Activity: Pick out and copy every line below that has the word "HISTORIAL".

Recorded information:
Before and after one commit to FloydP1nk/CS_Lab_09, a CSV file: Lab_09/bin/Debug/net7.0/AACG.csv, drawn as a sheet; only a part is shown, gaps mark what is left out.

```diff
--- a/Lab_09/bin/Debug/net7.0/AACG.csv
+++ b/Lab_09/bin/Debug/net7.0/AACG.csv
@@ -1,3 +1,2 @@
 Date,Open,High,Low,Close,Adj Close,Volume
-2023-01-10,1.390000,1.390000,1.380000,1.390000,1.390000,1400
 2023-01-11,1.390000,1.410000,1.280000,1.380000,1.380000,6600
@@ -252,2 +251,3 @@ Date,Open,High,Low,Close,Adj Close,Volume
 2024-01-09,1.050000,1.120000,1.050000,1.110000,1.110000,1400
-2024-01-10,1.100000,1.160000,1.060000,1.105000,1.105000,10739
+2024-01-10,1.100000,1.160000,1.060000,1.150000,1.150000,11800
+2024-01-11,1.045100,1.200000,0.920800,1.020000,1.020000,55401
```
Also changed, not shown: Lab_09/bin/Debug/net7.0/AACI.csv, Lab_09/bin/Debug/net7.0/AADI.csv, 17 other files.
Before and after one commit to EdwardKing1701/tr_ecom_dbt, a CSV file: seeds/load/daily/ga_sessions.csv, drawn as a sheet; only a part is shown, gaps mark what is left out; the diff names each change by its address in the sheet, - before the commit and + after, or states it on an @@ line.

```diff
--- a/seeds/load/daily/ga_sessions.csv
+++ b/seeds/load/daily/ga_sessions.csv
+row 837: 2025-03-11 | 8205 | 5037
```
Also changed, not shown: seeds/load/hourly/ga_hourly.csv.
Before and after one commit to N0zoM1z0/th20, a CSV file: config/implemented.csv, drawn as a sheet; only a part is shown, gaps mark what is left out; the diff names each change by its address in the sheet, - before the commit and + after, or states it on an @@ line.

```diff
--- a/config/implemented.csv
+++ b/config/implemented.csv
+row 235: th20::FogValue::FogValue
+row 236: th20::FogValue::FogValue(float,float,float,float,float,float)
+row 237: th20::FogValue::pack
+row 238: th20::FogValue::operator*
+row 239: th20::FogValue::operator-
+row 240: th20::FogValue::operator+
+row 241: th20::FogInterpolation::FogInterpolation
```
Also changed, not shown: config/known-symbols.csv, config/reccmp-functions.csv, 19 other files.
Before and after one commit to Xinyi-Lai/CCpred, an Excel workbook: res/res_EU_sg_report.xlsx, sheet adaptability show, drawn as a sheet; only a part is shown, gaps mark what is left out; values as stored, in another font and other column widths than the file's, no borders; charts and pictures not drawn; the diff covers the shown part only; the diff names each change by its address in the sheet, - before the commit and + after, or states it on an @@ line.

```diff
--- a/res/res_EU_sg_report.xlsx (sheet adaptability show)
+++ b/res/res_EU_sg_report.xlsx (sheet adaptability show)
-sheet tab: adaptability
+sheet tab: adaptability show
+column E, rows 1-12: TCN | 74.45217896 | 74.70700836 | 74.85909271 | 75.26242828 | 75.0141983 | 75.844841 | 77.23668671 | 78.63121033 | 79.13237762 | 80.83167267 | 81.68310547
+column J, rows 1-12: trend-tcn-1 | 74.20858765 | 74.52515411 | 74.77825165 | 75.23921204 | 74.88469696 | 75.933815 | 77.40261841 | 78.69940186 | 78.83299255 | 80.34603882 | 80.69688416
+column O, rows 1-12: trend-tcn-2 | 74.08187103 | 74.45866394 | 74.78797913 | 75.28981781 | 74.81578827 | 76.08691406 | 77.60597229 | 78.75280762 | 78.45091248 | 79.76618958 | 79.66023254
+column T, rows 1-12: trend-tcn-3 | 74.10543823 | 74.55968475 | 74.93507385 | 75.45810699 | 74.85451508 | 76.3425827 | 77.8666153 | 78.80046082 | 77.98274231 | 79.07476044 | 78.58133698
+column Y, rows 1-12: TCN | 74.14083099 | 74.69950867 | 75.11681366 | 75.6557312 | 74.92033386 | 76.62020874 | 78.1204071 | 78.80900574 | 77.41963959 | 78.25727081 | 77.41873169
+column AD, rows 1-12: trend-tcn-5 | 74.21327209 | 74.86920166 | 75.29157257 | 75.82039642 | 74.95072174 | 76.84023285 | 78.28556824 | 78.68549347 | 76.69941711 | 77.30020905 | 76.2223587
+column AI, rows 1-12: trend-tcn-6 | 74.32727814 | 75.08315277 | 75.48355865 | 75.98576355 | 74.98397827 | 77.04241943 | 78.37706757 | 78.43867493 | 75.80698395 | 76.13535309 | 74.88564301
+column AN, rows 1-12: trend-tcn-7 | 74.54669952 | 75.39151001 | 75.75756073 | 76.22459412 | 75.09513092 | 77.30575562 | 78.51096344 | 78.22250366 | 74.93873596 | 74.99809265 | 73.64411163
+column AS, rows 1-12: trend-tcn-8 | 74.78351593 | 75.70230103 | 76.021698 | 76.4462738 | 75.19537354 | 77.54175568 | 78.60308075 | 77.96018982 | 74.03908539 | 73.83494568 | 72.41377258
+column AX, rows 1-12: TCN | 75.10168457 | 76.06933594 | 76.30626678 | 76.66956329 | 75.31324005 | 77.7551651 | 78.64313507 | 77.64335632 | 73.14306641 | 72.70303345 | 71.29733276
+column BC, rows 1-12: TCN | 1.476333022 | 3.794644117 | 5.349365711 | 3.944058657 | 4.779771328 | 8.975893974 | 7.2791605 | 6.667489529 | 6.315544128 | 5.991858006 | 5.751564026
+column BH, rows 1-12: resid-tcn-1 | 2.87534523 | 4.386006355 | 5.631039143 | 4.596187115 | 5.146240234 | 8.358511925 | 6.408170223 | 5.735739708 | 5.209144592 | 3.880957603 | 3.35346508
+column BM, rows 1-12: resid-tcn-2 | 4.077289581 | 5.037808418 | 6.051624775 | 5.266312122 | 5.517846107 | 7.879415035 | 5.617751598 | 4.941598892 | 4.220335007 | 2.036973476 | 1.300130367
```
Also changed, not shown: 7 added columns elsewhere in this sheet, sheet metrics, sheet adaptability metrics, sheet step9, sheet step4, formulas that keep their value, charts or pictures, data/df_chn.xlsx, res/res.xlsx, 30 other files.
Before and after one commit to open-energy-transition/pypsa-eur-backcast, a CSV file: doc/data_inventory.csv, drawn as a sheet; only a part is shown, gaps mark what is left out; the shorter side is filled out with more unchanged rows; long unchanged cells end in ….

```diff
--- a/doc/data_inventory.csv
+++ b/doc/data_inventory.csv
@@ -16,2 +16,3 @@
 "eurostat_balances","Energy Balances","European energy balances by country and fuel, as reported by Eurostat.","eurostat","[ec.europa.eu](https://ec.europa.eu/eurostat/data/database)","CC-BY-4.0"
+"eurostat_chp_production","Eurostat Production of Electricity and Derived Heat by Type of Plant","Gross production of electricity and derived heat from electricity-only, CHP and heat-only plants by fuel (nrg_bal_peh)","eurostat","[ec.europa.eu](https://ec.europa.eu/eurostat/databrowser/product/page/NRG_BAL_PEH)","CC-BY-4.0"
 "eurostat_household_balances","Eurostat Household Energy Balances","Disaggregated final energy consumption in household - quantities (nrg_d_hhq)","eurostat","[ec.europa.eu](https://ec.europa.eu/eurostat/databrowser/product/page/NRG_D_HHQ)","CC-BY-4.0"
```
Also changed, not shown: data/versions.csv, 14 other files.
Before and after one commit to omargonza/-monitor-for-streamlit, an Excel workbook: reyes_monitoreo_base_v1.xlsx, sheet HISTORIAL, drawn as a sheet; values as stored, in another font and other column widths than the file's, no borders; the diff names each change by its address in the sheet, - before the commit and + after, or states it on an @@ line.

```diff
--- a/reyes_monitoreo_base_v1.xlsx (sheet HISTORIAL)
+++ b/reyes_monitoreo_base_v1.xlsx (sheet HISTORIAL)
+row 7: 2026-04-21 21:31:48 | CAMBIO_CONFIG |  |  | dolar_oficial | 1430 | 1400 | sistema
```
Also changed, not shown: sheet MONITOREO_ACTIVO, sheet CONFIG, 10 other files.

Expected answer:
Before and after one commit to omargonza/-monitor-for-streamlit, an Excel workbook: reyes_monitoreo_base_v1.xlsx, sheet HISTORIAL, drawn as a sheet; values as stored, in another font and other column widths than the file's, no borders; the diff names each change by its address in the sheet, - before the commit and + after, or states it on an @@ line.
--- a/reyes_monitoreo_base_v1.xlsx (sheet HISTORIAL)
+++ b/reyes_monitoreo_base_v1.xlsx (sheet HISTORIAL)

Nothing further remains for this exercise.